|Cooperative Classification||G09G5/225, G09G1/167, G09G5/001|
|European Classification||G09G5/00A, G09G1/16T4, G09G5/22A2|
|Dec 17, 1981||AS||Assignment|
Owner name: MATSUSHITA ELECTRIC INDUSTRIAL CO., LTD. 1006, OAZ
Free format text: ASSIGNMENT OF ASSIGNORS INTEREST.;ASSIGNOR:TANAKA, KAZUYUKI;REEL/FRAME:003969/0344
Effective date: 19811207
|Jan 19, 1988||FPAY||Fee payment|
Year of fee payment: 4
|Oct 31, 1991||FPAY||Fee payment|
Year of fee payment: 8
|Apr 2, 1996||REMI||Maintenance fee reminder mailed|
|Aug 25, 1996||LAPS||Lapse for failure to pay maintenance fees|

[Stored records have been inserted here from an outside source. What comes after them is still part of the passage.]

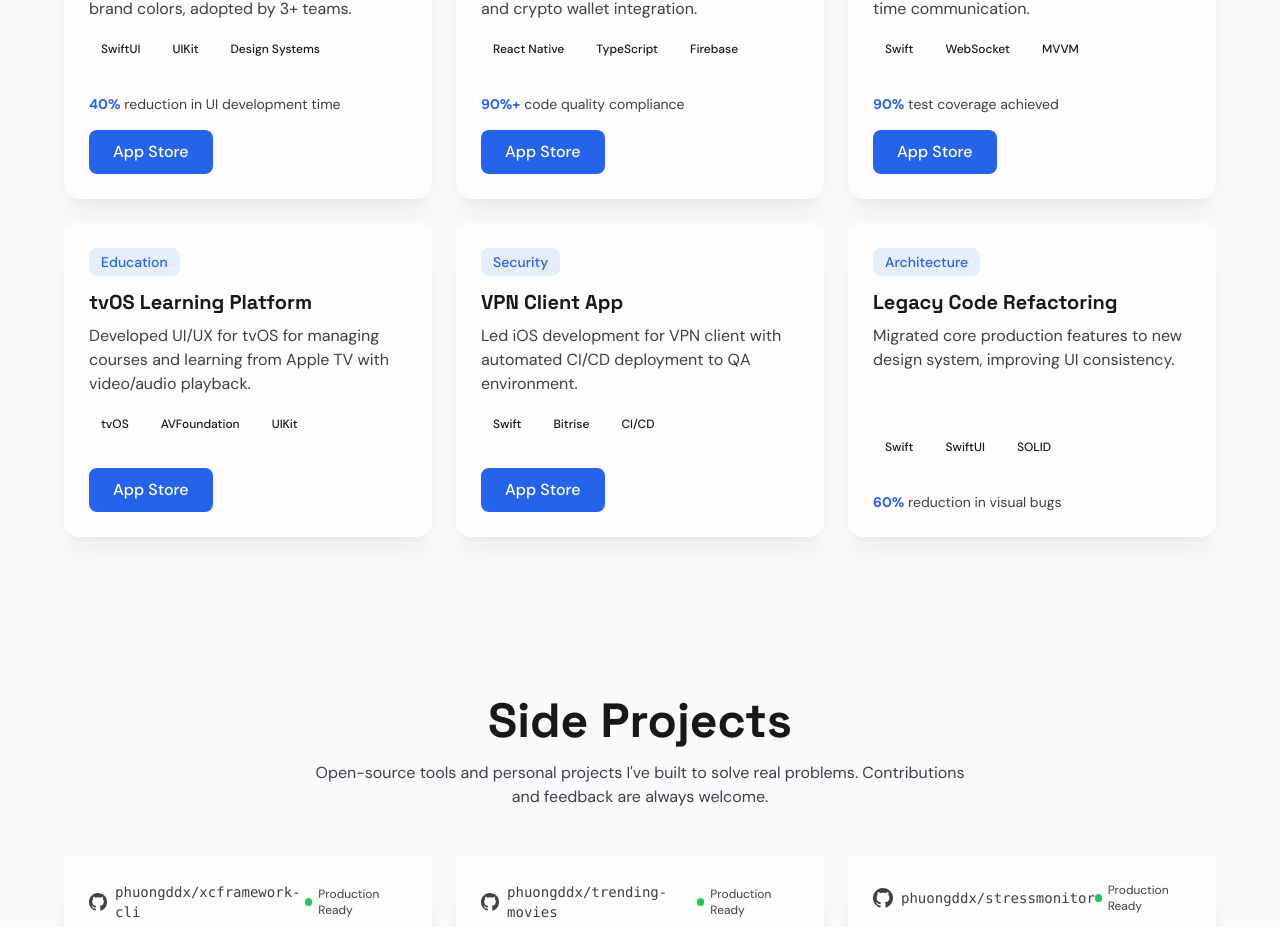
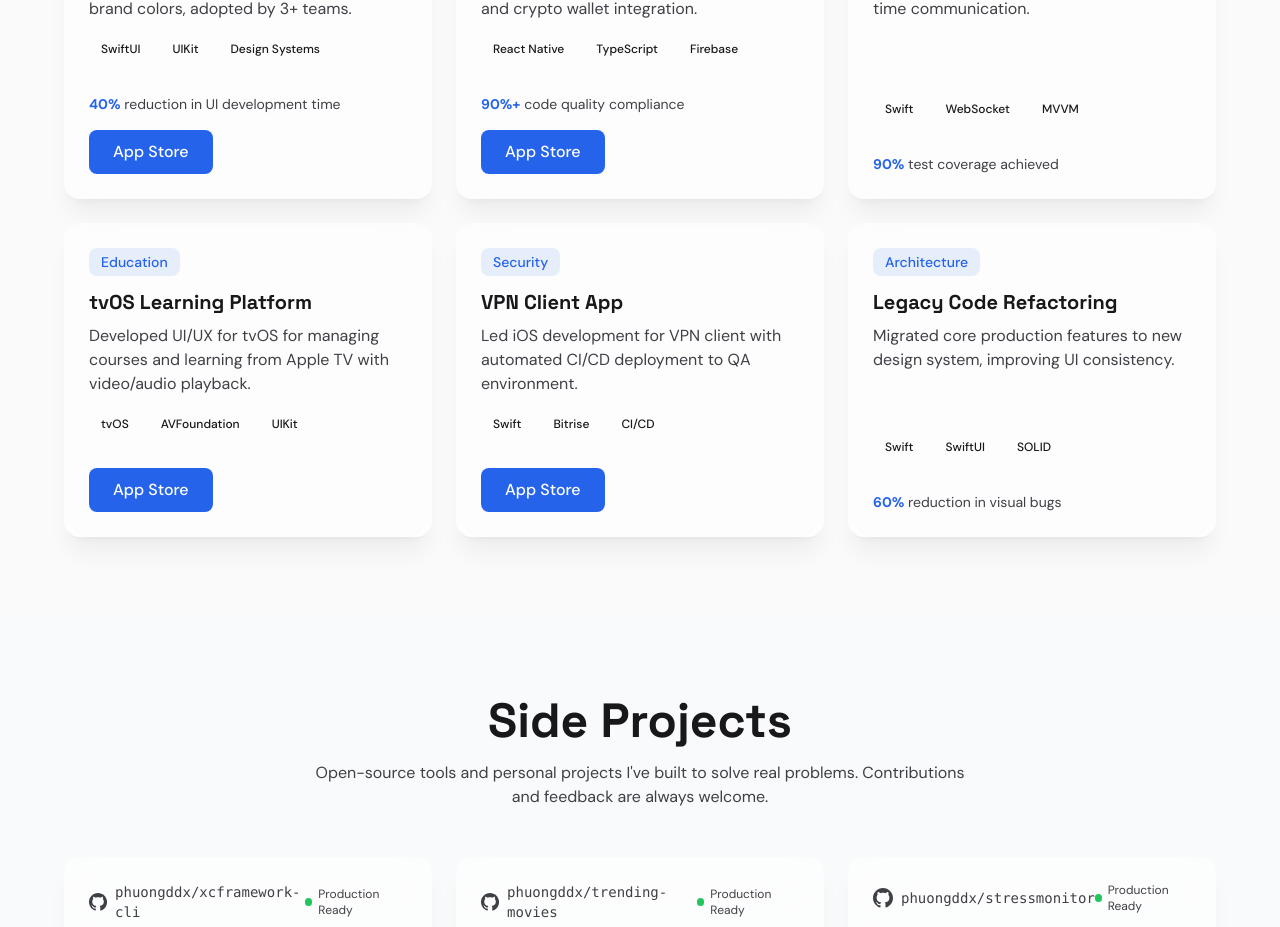
Before and after one commit to phuongddx/portfolio-next, a Next.js app: page / in a window 1280 px wide. Shown: the part 3938-4865 px from the top of the page. Built offline with nearby package versions, Linux system fonts and the light colour scheme.

Commit message:
fix(data): correct AppStore URLs for portfolio projects
Update Swiss Post, HVA, ZilLearn, Windscribe URLs to correct App Store links

```diff
--- a/components/data/projects-data.ts
+++ b/components/data/projects-data.ts
@@ -26,7 +26,7 @@ export const projects: Project[] = [
       "/screenshots/swisspost/460x998bb-2.webp",
       "/screenshots/swisspost/460x998bb-3.webp",
     ],
-    appStoreUrl: "https://apps.apple.com/app/swiss-post/id363556570",
+    appStoreUrl: "https://apps.apple.com/us/app/swiss-post/id378676700",
   },
   {
     id: "hva-financial",
@@ -37,7 +37,7 @@ export const projects: Project[] = [
     technologies: ["React Native", "TypeScript", "Firebase"],
     stat: { value: "90%+", label: "code quality compliance" },
     screenshots: [],
-    appStoreUrl: "https://apps.apple.com/app/hva",
+    appStoreUrl: "https://apps.apple.com/us/app/hva-%C4%91%E1%BA%A7u-t%C6%B0-%C4%91a-l%E1%BB%9Bp-t%C3%A0i-s%E1%BA%A3n/id6748415445",
   },
   {
     id: "smart-home",
@@ -48,7 +48,7 @@ export const projects: Project[] = [
     technologies: ["Swift", "WebSocket", "MVVM"],
     stat: { value: "90%", label: "test coverage achieved" },
     screenshots: [],
-    appStoreUrl: "https://apps.apple.com/app/smarthome",
+    appStoreUrl: undefined,
   },
   {
     id: "tvos-learning",
@@ -62,7 +62,7 @@ export const projects: Project[] = [
       "/screenshots/zillearn/Screenshot-2.png",
       "/screenshots/zillearn/Screenshot-3.png",
     ],
-    appStoreUrl: "https://apps.apple.com/app/zillearn",
+    appStoreUrl: "https://apps.apple.com/us/app/zillearn-bite-sized-learning/id1493909762",
   },
   {
     id: "vpn-client",
@@ -72,7 +72,7 @@ export const projects: Project[] = [
       "Led iOS development for VPN client with automated CI/CD deployment to QA environment.",
     technologies: ["Swift", "Bitrise", "CI/CD"],
     screenshots: ["/screenshots/windscribe/460x996bb.webp"],
-    appStoreUrl: "https://apps.apple.com/app/windscribe-vpn/id1163893293",
+    appStoreUrl: "https://apps.apple.com/us/app/vpn-windscribe-fast-secure/id1129435228",
   },
   {
     id: "legacy-refactoring",
```
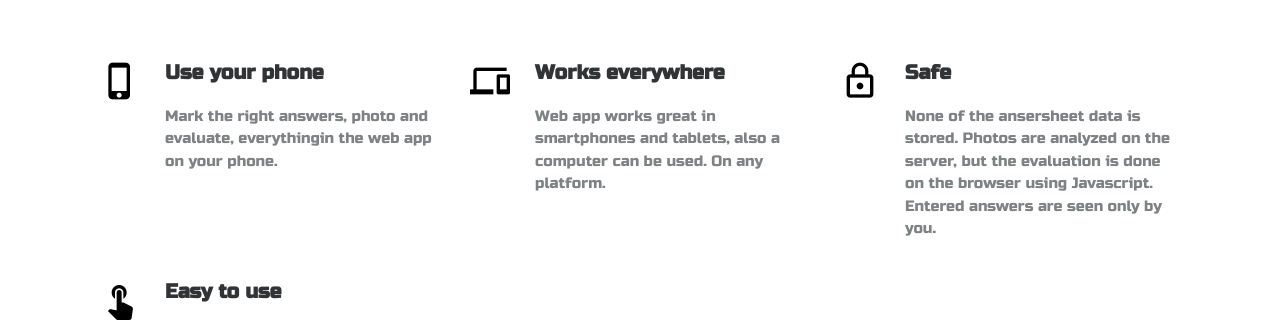
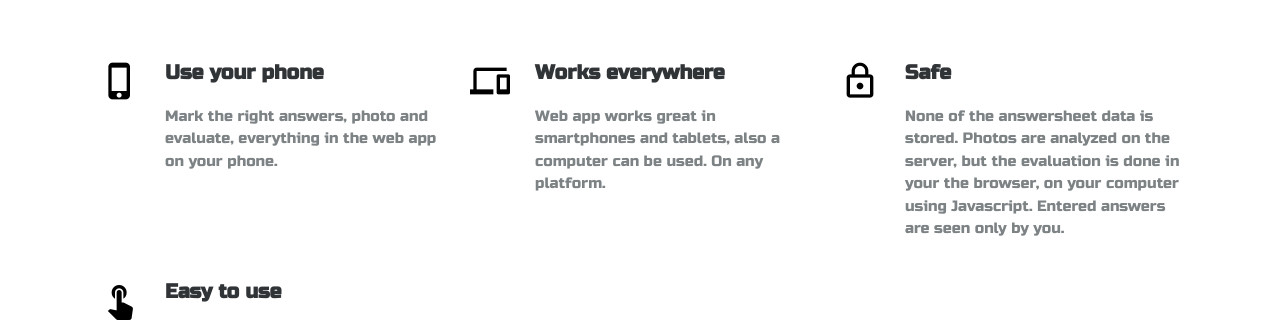
Before and after one commit to AugustasVol/fast-eval-django, a Django app: template outside/templates/outside/index.html in a window 1280 px wide. Shown: the part 783-1108 px from the top of the page. Run offline with Django 3.2, Linux system fonts and the light colour scheme; the template is opened without the code that fills it, so the values that code supplies are empty; some libraries are stand-ins or nearby versions.

Commit message:
Spelling fixes

```diff
--- a/outside/templates/outside/index.html
+++ b/outside/templates/outside/index.html
@@ -42,7 +42,7 @@
             <div class="row features selected-font">
                 <div class="col-sm-6 col-lg-4 item"><i class="material-icons icon">phone_iphone</i>
                     <h3 class="name">Use your phone</h3>
-                    <p class="description">Mark the right answers, photo and evaluate, everythingin the web app on your phone.</p>
+                    <p class="description">Mark the right answers, photo and evaluate, everything in the web app on your phone.</p>
                 </div>
                 <div class="col-sm-6 col-lg-4 item selected-font"><i class="material-icons icon">phonelink</i>
                     <h3 class="name">Works everywhere</h3>
@@ -50,7 +50,7 @@
                 </div>
                 <div class="col-sm-6 col-lg-4 item"><i class="material-icons icon">lock_outline</i>
                     <h3 class="name">Safe </h3>
-                    <p class="description">None of the ansersheet data is stored. Photos are analyzed on the server, but the evaluation is done on the browser using Javascript. Entered answers are seen only by you.</p>
+                    <p class="description">None of the answersheet data is stored. Photos are analyzed on the server, but the evaluation is done in your the browser, on your computer using Javascript. Entered answers are seen only by you.</p>
                 </div>
                 <div class="col-sm-6 col-lg-4 item"><i class="material-icons icon">touch_app</i>
                     <h3 class="name">Easy to use</h3>
```
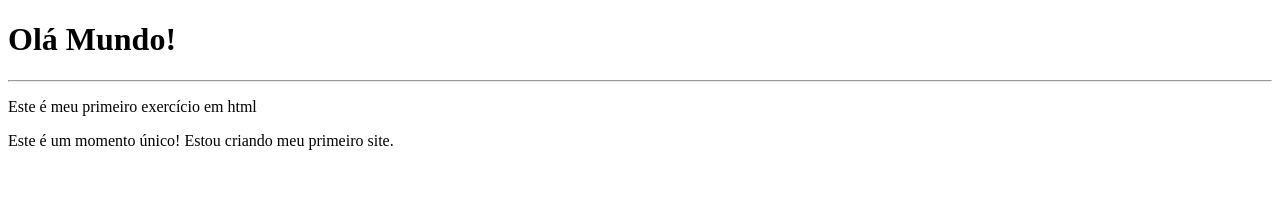
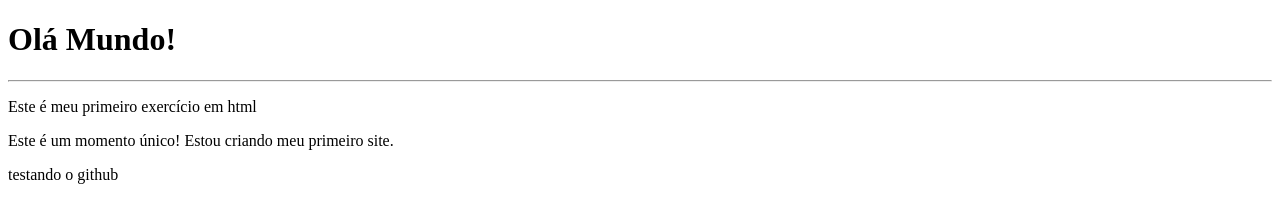
Before and after one commit to RicardoAlvim7/html-css, a plain HTML site: page Exercicios/ex001/index.html in a window 1280 px wide. Drawn offline with Linux system fonts and the light colour scheme.

Commit message:
Update index.html

```diff
--- a/Exercicios/ex001/index.html
+++ b/Exercicios/ex001/index.html
@@ -11,5 +11,7 @@
     <p>Este é meu primeiro exercício em html</p>
 
     <p>Este é um momento único! Estou criando meu primeiro site.</p>
+
+    <p>testando o github</p>
 </body>
 </html>
```
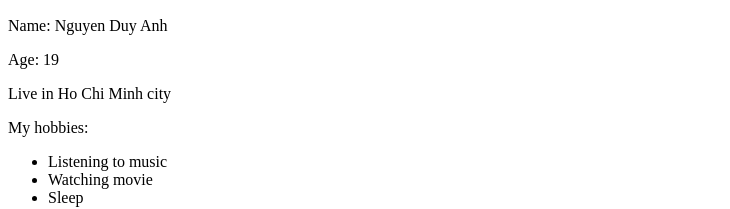
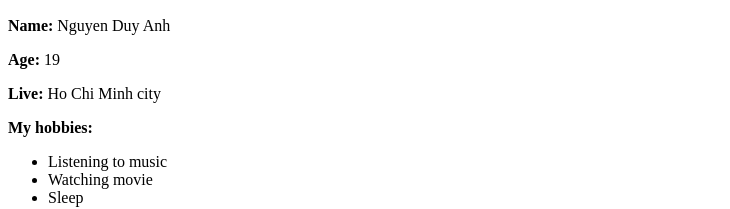
Before and after one commit to ngduyanh194/duyanhduyanh, a plain HTML site: page duyanh.html in a window 1280 px wide. Shown: the part 583-792 px from the top of the page, without its empty margins (0-730 px from the left). Drawn offline with Linux system fonts and the light colour scheme.

Commit message:
Add files via upload

```diff
--- a/duyanh.html
+++ b/duyanh.html
@@ -8,15 +8,14 @@
         <img height="500px"
         src="https://scontent.fsgn5-4.fna.fbcdn.net/v/t1.6435-9/106642226_1531201890394403_8853385752437868325_n.jpg?_nc_cat=102&ccb=1-5&_nc_sid=730e14&_nc_ohc=3ku_V7gqWyQAX_g8oKe&_nc_ht=scontent.fsgn5-4.fna&oh=dee44ff78af2bb2ef4b3cb3af3ea08da&oe=61BEDA13">
         <br>
-        <p>Name: Nguyen Duy Anh</p>
-        <p>Age: 19</p>
-        <p>Live in Ho Chi Minh city</p>
-        <p>My hobbies:</p>
+        <p> <strong>Name:</strong> Nguyen Duy Anh</p>
+        <p> <strong>Age:</strong> 19</p>
+        <p><strong>Live:</strong> Ho Chi Minh city</p>
+        <p><strong>My hobbies:</strong></p>
         <ul>
             <li>Listening to music</li>
             <li>Watching movie</li>
             <li>Sleep</li>
         </ul>
-
     </body>
 </html>
```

|Nov 5, 1996||FP||Expired due to failure to pay maintenance fee|
Effective date: 19960828